The Recent E. Coli Outbreak Caused by Romaine Lettuce
According to the CDC, the outbreak has now spread to 25 states, with more than 120 cases reported since the end of March. There have been 52 recorded hospitalizations and one death so far. Several people have also developed hemolytic uremic syndrome – a kidney failure condition that often follows a diarrheal infection.
The infection seems to be caused by romaine lettuce made in Yuma, Arizona. Although the investigation is still ongoing, the authorities haven’t yet found where in the supply chain has the lettuce become contaminated. One farm in Yuma has been identified as a potential source, and romaine lettuce from this region is no longer being produced or distributed.
What Can You Do?
Since the contamination happened at the end of March, we can’t say that the contaminated lettuce is no longer circling around. The CDC advises that you throw away all the romaine lettuce in your home and wash your refrigerator thoroughly.

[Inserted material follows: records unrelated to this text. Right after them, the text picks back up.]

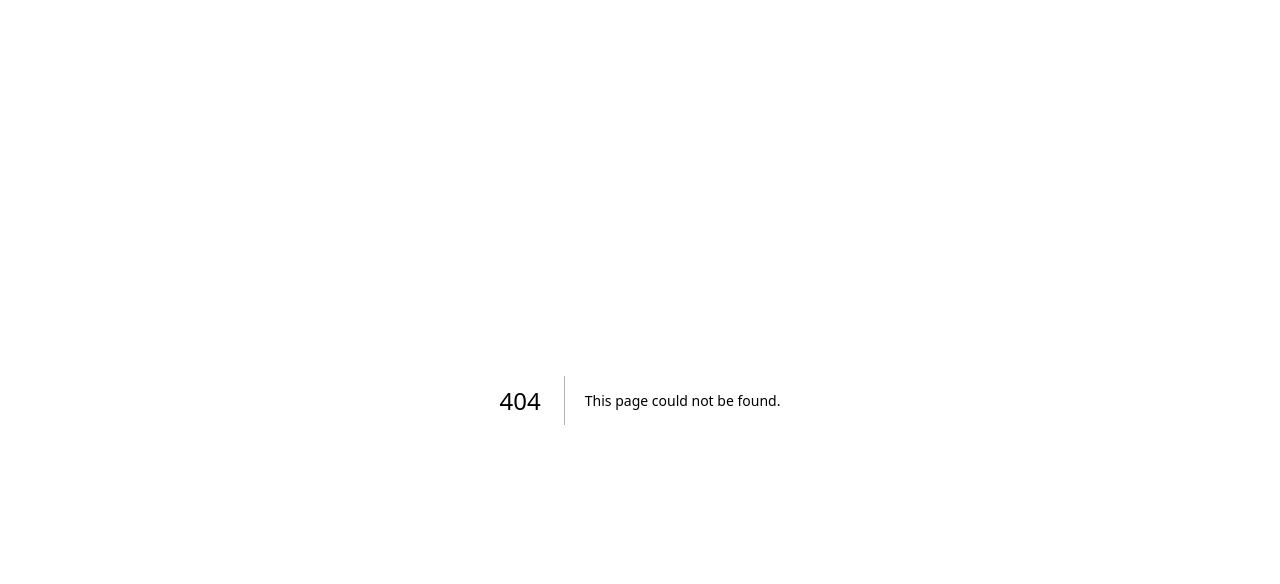
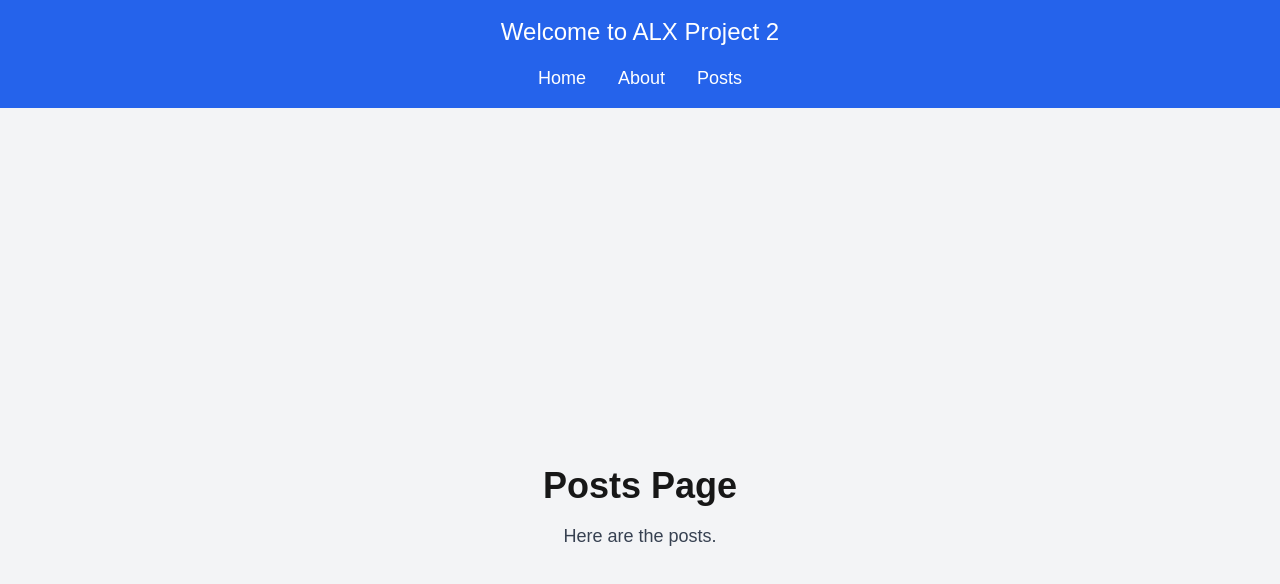
Before and after one commit to lakelexy/alx-project-0x02-setup, a Next.js app in the folder alx-project-0x02/: page /posts in a window 1280 px wide. Before the commit this address had no page. Shown: the top 584 px of the page. Built offline with nearby package versions, Linux system fonts and the light colour scheme.

Commit message:
Implementing Navigation and Layout

```diff
--- a/alx-project-0x02/components/common/Button.tsx
+++ b/alx-project-0x02/components/common/Button.tsx
@@ -1,6 +1,6 @@
 // components/common/Button.tsx
 import React from "react";
-import { ButtonProps } from "../../interfaces"; // Import the ButtonProps interface
+import { type ButtonProps } from "../../interfaces"; // Import the ButtonProps interface
 
 const Button: React.FC<ButtonProps> = ({ size, shape, children }) => {
   // Define size classes
--- a/alx-project-0x02/components/layout/Header.tsx
+++ b/alx-project-0x02/components/layout/Header.tsx
@@ -11,6 +11,9 @@ const Header = () => {
         <Link href="/about" className="text-lg font-medium hover:underline">
           About
         </Link>
+        <Link href="/posts" className="text-lg font-medium hover:underline">
+          Posts
+        </Link>
       </nav>
     </header>
   );
--- a/alx-project-0x02/pages/about.tsx
+++ b/alx-project-0x02/pages/about.tsx
@@ -1,8 +1,11 @@
 import React from "react";
 import Button from "@/components/common/Button";
+import Header from "@/components/layout/Header";
 
 const AboutPage = () => {
   return (
+    <div>
+      <Header /> {/* Use the Header component */}
       <div className="min-h-screen flex flex-col items-center justify-center bg-gray-100">
         <h1 className="text-4xl font-bold">About Us</h1>
         <p className="mt-4 text-lg text-gray-700">
@@ -22,6 +25,7 @@ const AboutPage = () => {
           </Button>
         </div>
       </div>
+    </div>
   );
 };
 
--- a/alx-project-0x02/pages/home.tsx
+++ b/alx-project-0x02/pages/home.tsx
@@ -1,6 +1,7 @@
 import { useState } from "react";
 import Card from "@/components/common/Card";
 import PostModal from "@/components/common/PostModal";
+import Header from "@/components/layout/Header";
 
 const HomePage = () => {
   const [isModalOpen, setIsModalOpen] = useState(false); // State to control modal visibility
@@ -14,6 +15,8 @@ const HomePage = () => {
   };
 
   return (
+    <div>
+      <Header /> {/* Use the Header component */}
       <div className="min-h-screen flex flex-col items-center justify-center bg-gray-100">
         <h1 className="text-4xl font-bold">Welcome to the Home Page</h1>
         <p className="mt-4 text-lg text-gray-700">
@@ -39,6 +42,7 @@ const HomePage = () => {
           onSave={handleSavePost} // Pass the function to save the post
         />
       </div>
+    </div>
   );
 };
 
--- /dev/null
+++ b/alx-project-0x02/pages/posts.tsx
@@ -0,0 +1,17 @@
+// pages/posts.tsx
+import React from "react";
+import Header from "@/components/layout/Header"; // Import the Header component
+
+const PostsPage = () => {
+  return (
+    <div>
+      <Header /> {/* Use the Header component */}
+      <div className="min-h-screen flex flex-col items-center justify-center bg-gray-100">
+        <h1 className="text-4xl font-bold">Posts Page</h1>
+        <p className="mt-4 text-lg text-gray-700">Here are the posts.</p>
+      </div>
+    </div>
+  );
+};
+
+export default PostsPage;
```
Lines whose indentation alone changed are shown as unchanged.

If you notice symptoms like vomiting, diarrhea, and stomach cramps (especially in children), contact your doctor.
The Bottom Line
The authorities have found that romaine lettuce grown in Arizona is responsible for the recent E. Coli outbreak in the US. Keep following the CDC website for updates and make sure you don’t eat store-bought romaine lettuce until it’s deemed safe again.